    • Supply Chains Linking Food SMEs in Lagging Rural Regions in Ireland

      Henchion, Maeve; McIntyre, Bridin; Meredith, David; Downey, Gerard; European Commission; QLK5-CT-2000-00841 (Teagasc, 01/04/2005)

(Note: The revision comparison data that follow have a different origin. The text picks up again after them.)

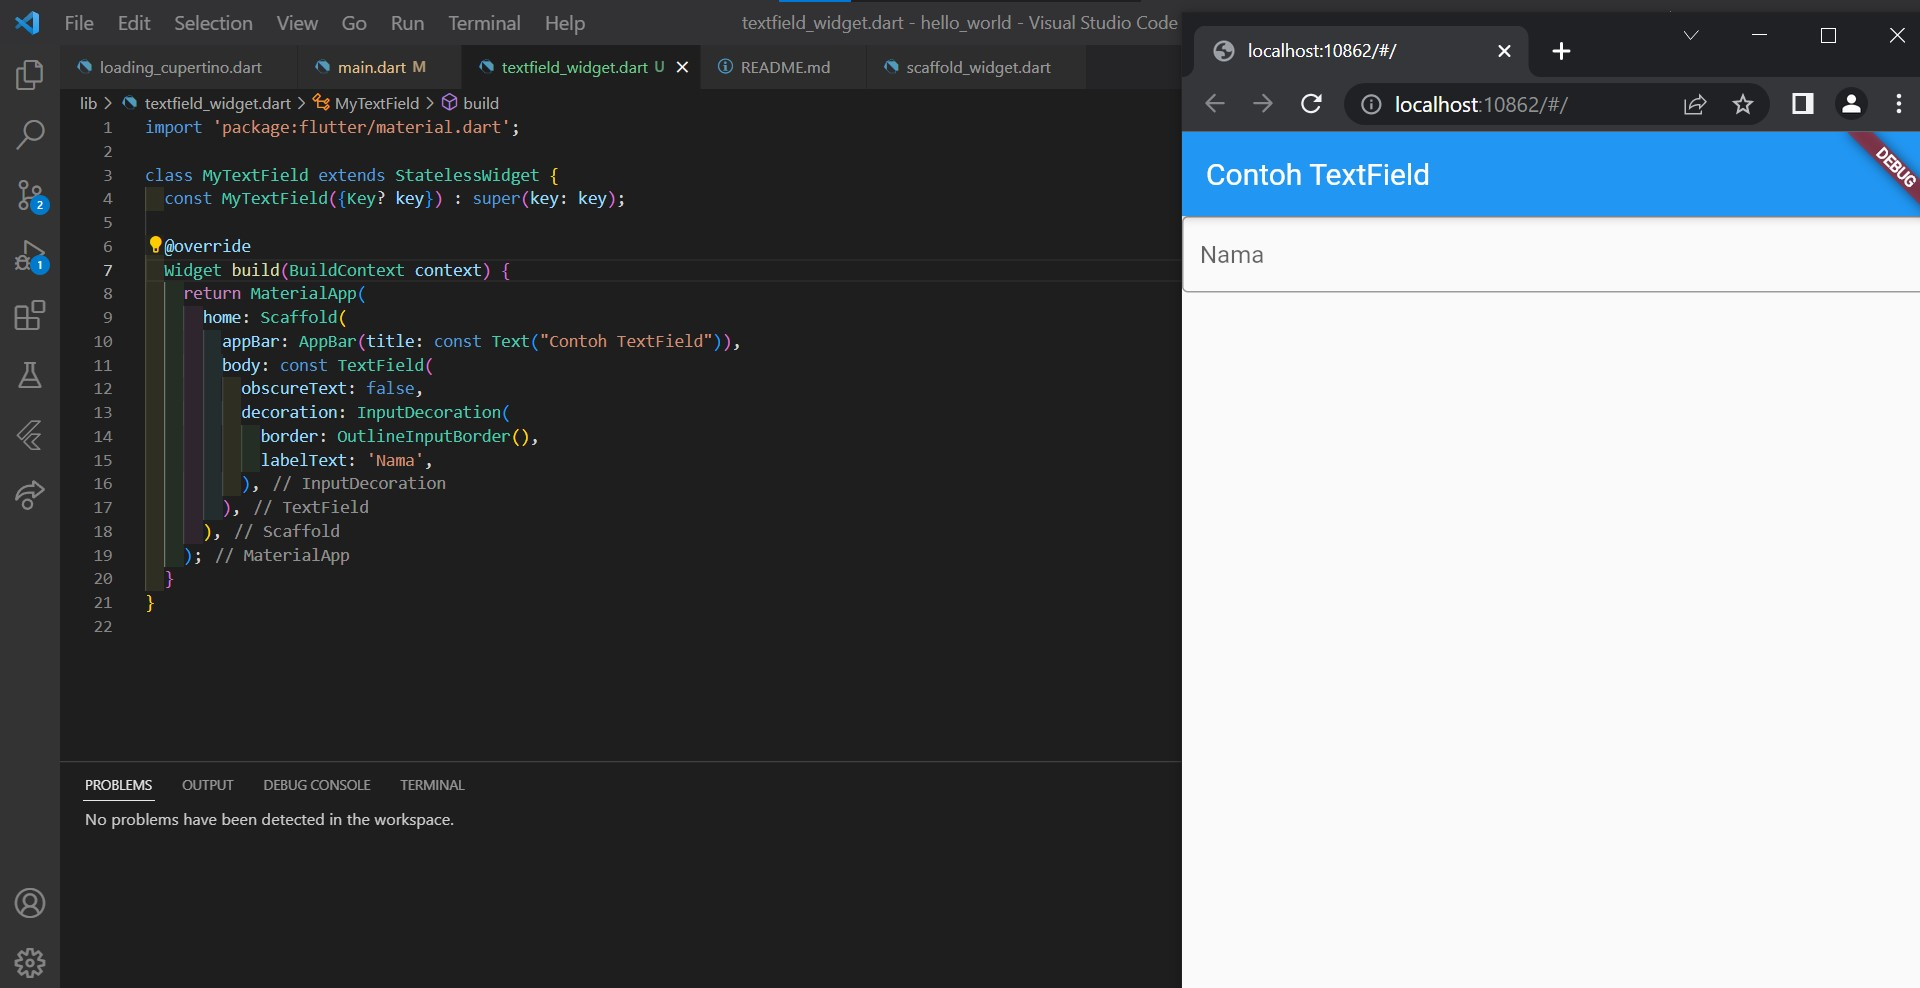
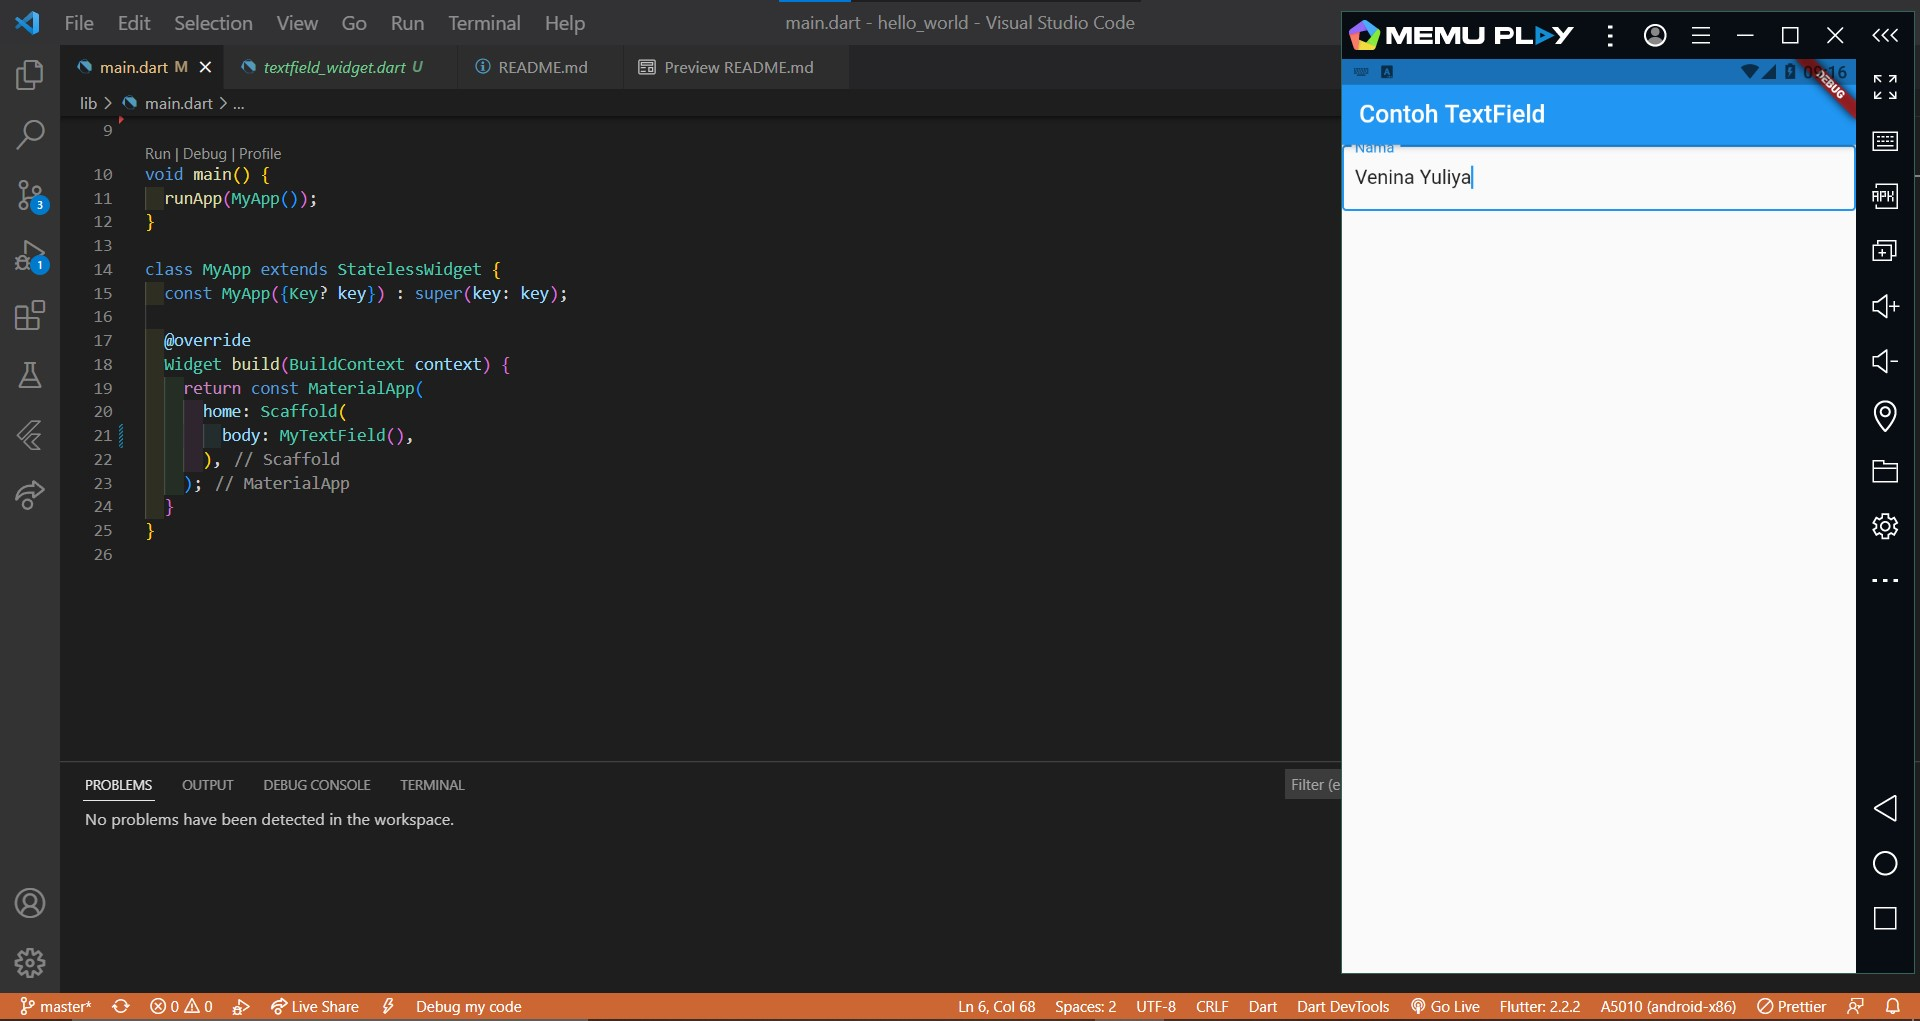
update textfield

diff --git a/lib/main.dart b/lib/main.dart
@@ -1,11 +1,11 @@
 import 'package:flutter/material.dart';
-import 'package:hello_world/basic_widgets/dialog_widget.dart';
+// import 'package:hello_world/basic_widgets/dialog_widget.dart';
+// import 'package:hello_world/basic_widgets/text_widget.dart';
+import 'package:hello_world/basic_widgets/textfield_widget.dart';
 // import 'package:hello_world/basic_widgets/datetime_widget.dart';
 // import 'package:hello_world/basic_widgets/scaffold_widget.dart';
-// import 'package:hello_world/textfield_widget.dart';
 // import 'basic_widgets/loading_cupertino.dart';
 // import 'basic_widgets/image_widget.dart';
-// import 'basic_widgets/text_widget.dart';
 
 void main() {
   runApp(MyApp());
@@ -18,7 +18,7 @@ class MyApp extends StatelessWidget {
   Widget build(BuildContext context) {
     return const MaterialApp(
       home: Scaffold(
-        body: MyLayout(),
+        body: MyTextField(),
       ),
     );
   }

      This report reflects the Irish contribution to a 3-year EU-funded research project, SUPPLIERS, which was concerned with the development, innovation, competitiveness and sustainability of food SMEs in lagging rural regions(LRRs) of the EU and Poland. It summarises the results of the research conducted in Ireland, evaluates these findings and makes recommendations to benefit food SMEs located in Ireland’s LRRs. Two regions were selected for study in Ireland. These were the West, comprising counties Galway, Mayo and Roscommon, and the Northwest, comprising counties Donegal, Sligo and Leitrim. Both are classified as Objective 1 regions reflecting their predominantly rural character, economic disadvantage and relative remoteness from urban centres. Three food products were selected for detailed study in each region. Products selected in the West were mushrooms, farmed salmon and speciality foods and, in the Northwest, organic produce, farmed shellfish and prepared consumer foods. This product range encompassed a range of chains from local to international, integrated to fragmented, direct to indirect, providing a basis for comparison and evaluation of different chain structures. This summary report concentrates on the results of four surveys carried out over the course of the study. Producers, intermediaries, commercial customers and support institutions were surveyed.
    • WEMAC Project

      Donnellan, Trevor; Hanrahan, Kevin; European Commission (Teagasc, 01/01/2009)
      The WEMAC (World Econometric Model of Agricultural Crops) model is a model which has its origins at the French Research Institute INRA. Over the period 2006 to 2009 INRA, Teagasc and other partners worked on further developing the model as part of an EU Framework Project. This report details some of the project main results.